Japan’s core machinery orders posted their biggest monthly fall in nearly two years in February, official data showed on Wednesday, April 14, dragged down by a steep drop in demand from IT and other service firms to extend their decline into a second month.
The data added to concerns that Japanese firms are holding off on investments due to rising energy and raw materials costs, fueling fears about the pace of economic growth as the world’s third-largest economy tries to recover to pre-pandemic levels.
“Companies are worried about surging costs due to raw material price inflation that could damage profits. The risk of capital expenditure slowdown ahead is huge,” said Kota Suzuki, economist at Daiwa Securities.
Core machinery orders, a highly volatile leading indicator of capital spending in the coming six to nine months, fell 9.8% in February from the previous month, the Cabinet Office data showed on Wednesday, April 14, the biggest drop since April 2020.
It was far larger than a fall of 1.5% forecast by economists in a Reuters poll and January’s 2.0% decrease, and prompted the government to downgrade its assessment of machinery orders, saying a recovery was stalling.
Core orders from non-manufacturers excluding ships and electrical utilities fell 14.4% in February, led by a 36.9% fall in orders from information technology service firms, the biggest drop since January 2006.
“The information service sector has been aggressive in buying computers for IT systems and data center facilities since last October, and the movement appears to have stalled,” a government official told a media briefing.
“It was a surprising, mixed result that highlighted weakness across non-manufacturers,” said Yasunari Ueno, chief market economist at Mizuho Securities, who also noted weak demand from the transport and financial sectors.
Orders from manufacturers fell 1.8%, hurt by soft demand from chemicals and other material industries. Orders from electric machinery firms grew 13.8% as they ramped up investments in semiconductor-making equipment. On a year-on-year basis, core orders rose 4.3% in February, the data showed, much weaker than a 14.5% rise expected by economists.
“In March and beyond, companies could turn more cautious and reduce machinery orders on the Ukraine crisis-caused slowdown in the global economy and commodity rally,” said Koya Miyamae, senior economist at SMBC Nikko Securities.
Rattled by supply disruptions and soaring production costs, Japanese business confidence worsened in the first quarter for the first time in nearly two years, a Bank of Japan survey showed this month.
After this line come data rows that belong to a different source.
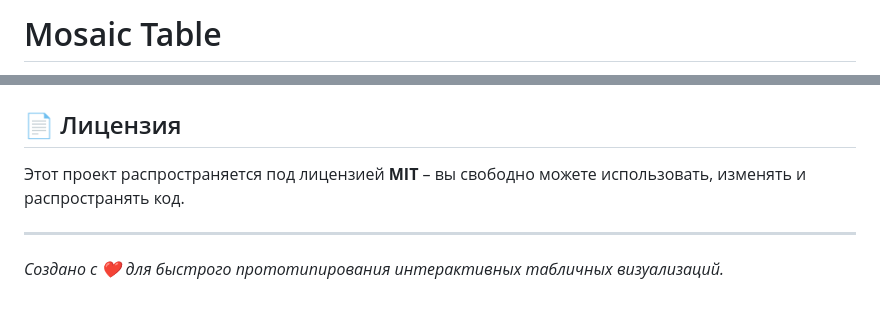
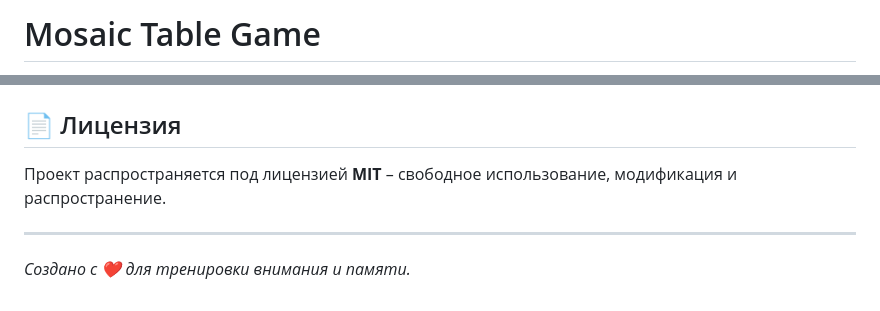
Before and after one commit to Verevival/mosaic-table, a Markdown page: README.md, 2 parts joined by grey strips. Rendered like a GitHub page.

```diff
--- a/README.md
+++ b/README.md
@@ -1,2 +1,2 @@
-# Mosaic Table
+# Mosaic Table Game
 
@@ -58,5 +80,6 @@ MosaicTable/
 ## 📄 Лицензия
-Этот проект распространяется под лицензией **MIT** – вы свободно можете использовать, изменять и распространять код.
+Проект распространяется под лицензией **MIT** – свободное использование, модификация и распространение.
 
 ---
-*Создано с ❤️ для быстрого прототипирования интерактивных табличных визуализаций.*
+
+*Создано с ❤️ для тренировки внимания и памяти.*
```
Also changed, not shown: other parts of README.md (+59 -37 lines).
Managers of major Japanese firms expected the near-term recovery outlook to stay modest at best, on uncertainties such as the Ukraine crisis and its impact on commodity inflation, a Reuters poll showed on Wednesday, April 14.
Economists have cut projections for Japan’s growth, in view of the heightening inflationary pressures on households and businesses. “The rebound in April-June consumption may not be as strong as expected on rising energy and food prices,” said Takeshi Minami, chief economist at Norinchukin Research Institute. “Companies, too, could limit spending.”